Ten percent of midsize to large-cabin business jets in the Asia Pacific region are 20 years old or older while 5 percent are at least 30 years old, according to fresh analysis of JetNet data by Global Jet Capital. According to the U.S.-based financial services company, the average age of a business jet in this part of the world is 16 years old.
The company’s research shows that 51 midsize jets (23 percent) in the Asia Pacific are at least 20 years old, while 28 large-cabin jets (4 percent) and 16 bizliners (20 percent) are similarly aged. Of these, 34 midsize jets (15 percent) are more than 30 years old, while only five large-cabin jets (0.7 percent) and seven bizliners (8.6 percent) fall into this geriatric category.
Global Jet Capital said that since business jet owners are considering upgrading their aircraft, there is a significant market in this region, where up to 80 percent of the funding used to purchase aircraft is acquired externally. Midsize to large-cabin business jets cost between $25 million and $75 million each.
“A number of owners of these older midsize to large-cabin jets in Asia Pacific will be looking to sell and upgrade to newer aircraft,” said Leona Qi, managing director of Global Jet Capital. “We have significant funds available to lend to them and other clients around the world.”
Again drawing on JetNet data, Global Jet Capital also reported that 386 midsize to large-cabin jets were delivered to Asia Pacific customers between 2011 and 2015, with a combined value of more than $19.3 billion. The largest number of business jet deliveries during this period was to mainland China at 196, followed by Hong Kong (68), India (23) and Singapore (15).

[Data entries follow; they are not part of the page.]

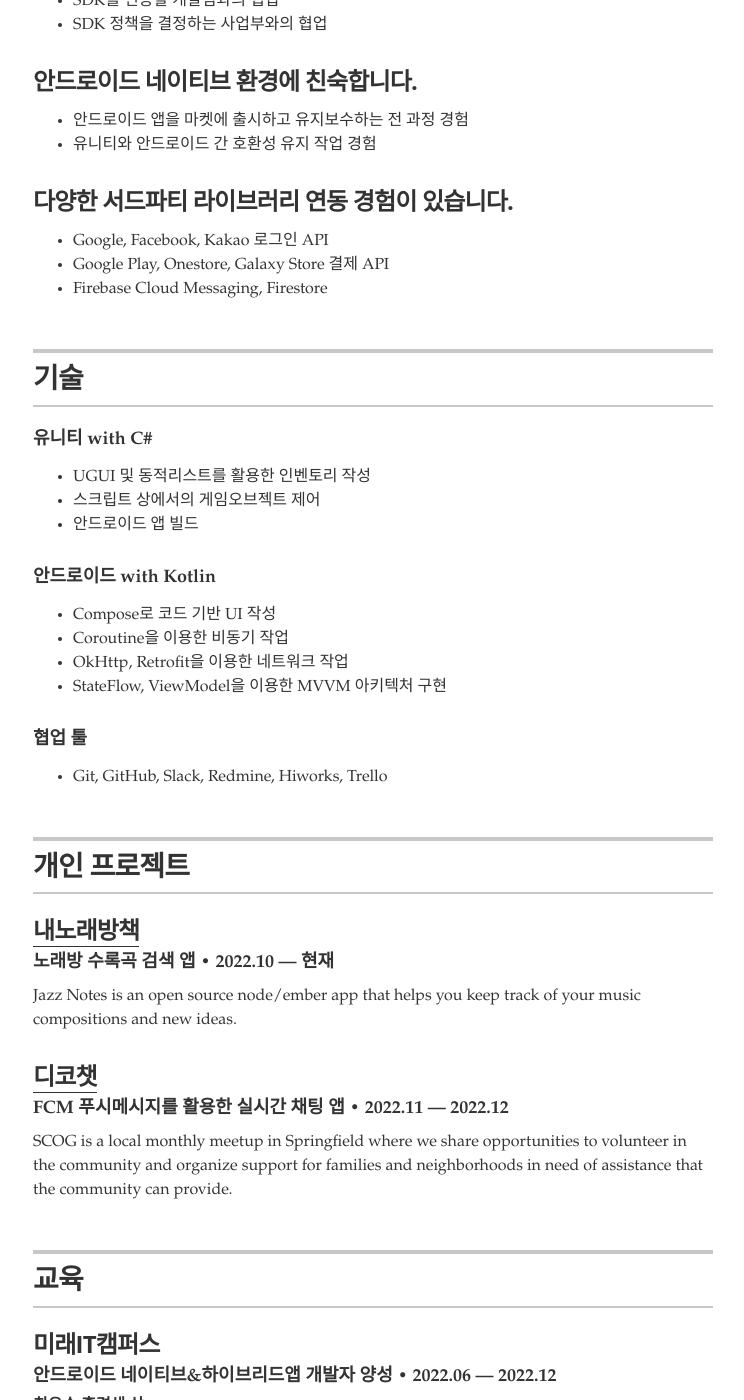
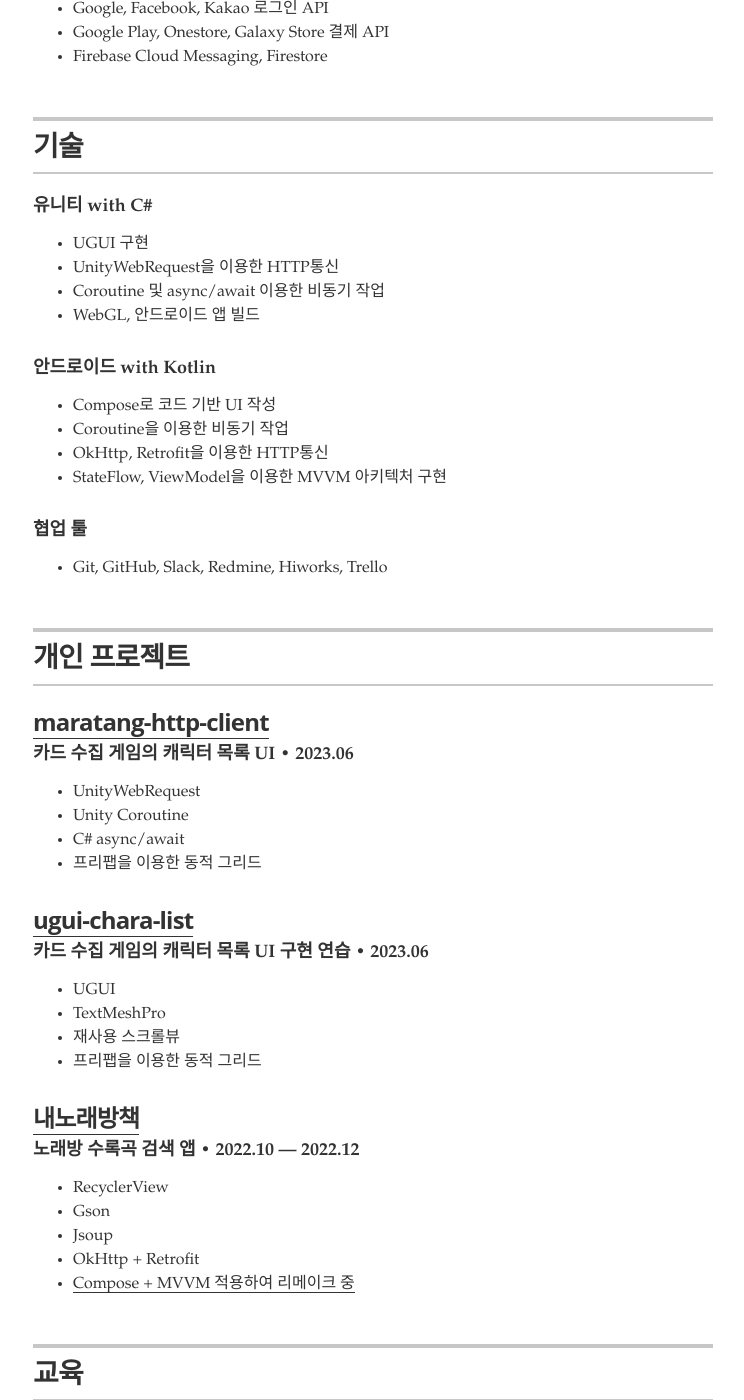
Before and after one commit to maratangsoft/maratangsoft.github.io, a Jekyll site: the page built from index.html, in a window 1280 px wide and 1400 px high, scrolled down 1404 px. Shown: the whole window, without its empty margins (267-1011 px from the left). Built offline with Jekyll 4.4.1, drawn with Linux system fonts in a browser that asks for light colours; some web fonts are replaced; some of the changed text lies outside the part shown.

Commit message:
[update] 사진변경

```diff
--- a/_data/associations.yml
+++ b/_data/associations.yml
@@ -1,4 +1,4 @@
-# Associations
+# Certificates
 # comment out the urls if you do not wish to display them
 
 - organization: PETA
--- a/_data/gamepub.yml
+++ b/_data/gamepub.yml
@@ -1,4 +1,5 @@
-- position: 게임 SDK 신규 프로젝트 개발
-  summary: 안드로이드 게임용 네이티브 라이브러리(AAR) 개발을 담당하여 5개월간 작업했습니다. 빌드까지 마치고 실제 연동을 위해 개발팀에 넘긴 시점에서 회사 사정으로 프로젝트가 중지되어 끝내 빛을 보지는 못했지만, 그 과정에서 프로젝트 개발의 대부분 단계를 겪어보고 타 부서와 협업할 수 있어 값진 경험이었습니다.<ul class="resume-item-list"><li>인증, 결제, 네트워크, 네이티브UI 표시 등 기능 구현</li><li><a href="https://velog.io/@maratangsoft/%EC%95%88%EB%93%9C%EB%A1%9C%EC%9D%B4%EB%93%9C%EC%97%90%EC%84%9C-Apple-%EB%A1%9C%EA%B7%B8%EC%9D%B8-%EA%B8%B0%EB%8A%A5-%EA%B5%AC%ED%98%84%ED%95%98%EA%B8%B0">WebView → CustomTabs 마이그레이션</a></li><li>예외처리</li><li><a href="https://velog.io/@maratangsoft/Android%EC%99%80-Unity-%EA%B0%84-Gradle-%EB%B2%84%EC%A0%84-%EA%B4%80%EB%A6%AC">Unity-Android 간 버전 관리</a></li><li><a href="https://velog.io/@maratangsoft/Maven-%EC%A0%80%EC%9E%A5%EC%86%8C%EC%97%90-%EC%95%88%EB%93%9C%EB%A1%9C%EC%9D%B4%EB%93%9C%EC%9A%A9-%EB%9D%BC%EC%9D%B4%EB%B8%8C%EB%9F%AC%EB%A6%AC-%EB%B0%B0%ED%8F%AC%ED%95%98%EA%B8%B0">라이브러리 배포</a></li><li><a href="https://docs.igamepub.co.kr/sdk-guide/">SDK 연동 가이드문서</a> 작성</li><li>샘플 앱 개발</li></ul>
-- position: 게임 SDK 구 프로젝트 유지보수
-  summary: 협력사 게임에 연동되어 라이브 서비스 중인 SDK 구버전에서 버그나 업데이트 수요 발생시 대응을 담당했습니다.<ul class="resume-item-list"><li>버그 발생시 코드 업데이트</li><li>Deprecate된 기능 대체</li><li>플레이스토어 정책에 따른 Target SDK 레벨 상향과 그에 따른 코드 업데이트 및 버전 관리</li><li>업데이트한 코드를 샘플 앱을 통해 테스트</li><li>업데이트된 버전 재배포</li></ul>
+- position: 게임 SDK 개발
+  summary: <ul class="resume-item-list"><li><a href="https://velog.io/@maratangsoft/">구글, 페이스북, 애플 로그인 기능 구현</a></li><li><a href="https://velog.io/@maratangsoft/">플레이스토어, 원스토어, 갤럭시스토어 결제 기능 구현</a></li><li><a href="https://velog.io/@maratangsoft/">유니티 앱에 안드로이드 네이티브 UI 적용</a></li><li><a href="https://velog.io/@maratangsoft/%EC%95%88%EB%93%9C%EB%A1%9C%EC%9D%B4%EB%93%9C%EC%97%90%EC%84%9C-Apple-%EB%A1%9C%EA%B7%B8%EC%9D%B8-%EA%B8%B0%EB%8A%A5-%EA%B5%AC%ED%98%84%ED%95%98%EA%B8%B0">안드로이드 웹뷰 → 커스텀탭스 마이그레이션</a></li><li><a href="https://velog.io/@maratangsoft/Maven-%EC%A0%80%EC%9E%A5%EC%86%8C%EC%97%90-%EC%95%88%EB%93%9C%EB%A1%9C%EC%9D%B4%EB%93%9C%EC%9A%A9-%EB%9D%BC%EC%9D%B4%EB%B8%8C%EB%9F%AC%EB%A6%AC-%EB%B0%B0%ED%8F%AC%ED%95%98%EA%B8%B0">Maven 레포지토리에 라이브러리 배포</a></li><li><a href="https://docs.igamepub.co.kr/sdk-guide/">SDK 연동 가이드문서</a> 작성</li></ul>
+
+- position: 상용 게임 SDK 유지보수
+  summary: <ul class="resume-item-list"><li>Google Play Billing 버전 마이그레이션</li><li>안드로이드 Target SDK 버전 상향 대응</li></ul>
--- a/_data/projects.yml
+++ b/_data/projects.yml
@@ -1,14 +1,20 @@
 # Projects
 # uncomment the urls if you wish to display them, and add your own URL
 
+- project: maratang-http-client
+  role: 카드 수집 게임의 캐릭터 목록 UI
+  duration: 2023.06
+  url: "https://github.com/maratangsoft/maratang-http-client"
+  description: <ul class="resume-item-list"><li>UnityWebRequest</li><li>Unity Coroutine</li><li>C# async/await</li><li>프리팹을 이용한 동적 그리드</li></ul>
+
+- project: ugui-chara-list
+  role: 카드 수집 게임의 캐릭터 목록 UI 구현 연습
+  duration: 2023.06
+  url: "https://github.com/maratangsoft/ugui-chara-list"
+  description: <ul class="resume-item-list"><li>UGUI</li><li>TextMeshPro</li><li>재사용 스크롤뷰</li><li>프리팹을 이용한 동적 그리드</li></ul>
+
 - project: 내노래방책
   role: 노래방 수록곡 검색 앱
-  duration: 2022.10 &mdash; 현재
-  url: "https://github.com/maratangsoft/my-karaoke-book-compose"
-  description: Jazz Notes is an open source node/ember app that helps you keep track of your music compositions and new ideas.
-
-- project: 디코챗
-  role: FCM 푸시메시지를 활용한 실시간 채팅 앱
-  duration: 2022.11 &mdash; 2022.12
-  url: "https://github.com/maratangsoft/DicoChat"
-  description: SCOG is a local monthly meetup in Springfield where we share opportunities to volunteer in the community and organize support for families and neighborhoods in need of assistance that the community can provide.
+  duration: 2022.10 &mdash; 2022.12
+  url: "https://github.com/maratangsoft/my-karaoke-book"
+  description: <ul class="resume-item-list"><li>RecyclerView</li><li>Gson</li><li>Jsoup</li><li>OkHttp + Retrofit</li><li><a href="https://github.com/maratangsoft/my-karaoke-book-compose">Compose + MVVM 적용하여 리메이크 중</a></li></ul>
--- a/_data/skills.yml
+++ b/_data/skills.yml
@@ -1,9 +1,9 @@
 # Skills
 - skill: 유니티 with C#
-  description: <ul class="resume-item-list"><li>UGUI 및 동적리스트를 활용한 인벤토리 작성</li><li>스크립트 상에서의 게임오브젝트 제어</li><li>안드로이드 앱 빌드</li></ul>
+  description: <ul class="resume-item-list"><li>UGUI 구현</li><li>UnityWebRequest을 이용한 HTTP통신</li><li>Coroutine 및 async/await 이용한 비동기 작업</li><li>WebGL, 안드로이드 앱 빌드</li></ul>
 
 - skill: 안드로이드 with Kotlin
-  description: <ul class="resume-item-list"><li>Compose로 코드 기반 UI 작성</li><li>Coroutine을 이용한 비동기 작업</li><li>OkHttp, Retrofit을 이용한 네트워크 작업</li><li>StateFlow, ViewModel을 이용한 MVVM 아키텍처 구현</li></ul>
+  description: <ul class="resume-item-list"><li>Compose로 코드 기반 UI 작성</li><li>Coroutine을 이용한 비동기 작업</li><li>OkHttp, Retrofit을 이용한 HTTP통신</li><li>StateFlow, ViewModel을 이용한 MVVM 아키텍처 구현</li></ul>
 
 - skill: 협업 툴
   description: <ul class="resume-item-list"><li>Git, GitHub, Slack, Redmine, Hiworks, Trello</li></ul>
```
Also changed, not shown: _data/education.yml (+7 -1 lines), images/avatar.jpg.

Overall, there were 51-percent more aircraft deliveries in these categories across the Asia Pacific, compared to the 2006-2010 time frame. On the same timeline, China achieved 292-percent growth, while India growth dipped by 52 percent and delivery rates also declined in Australia (-52 percent), Malaysia (-38 percent), Indonesia (-21 percent), the Philippines (-20 percent) and Thailand (-27 percent).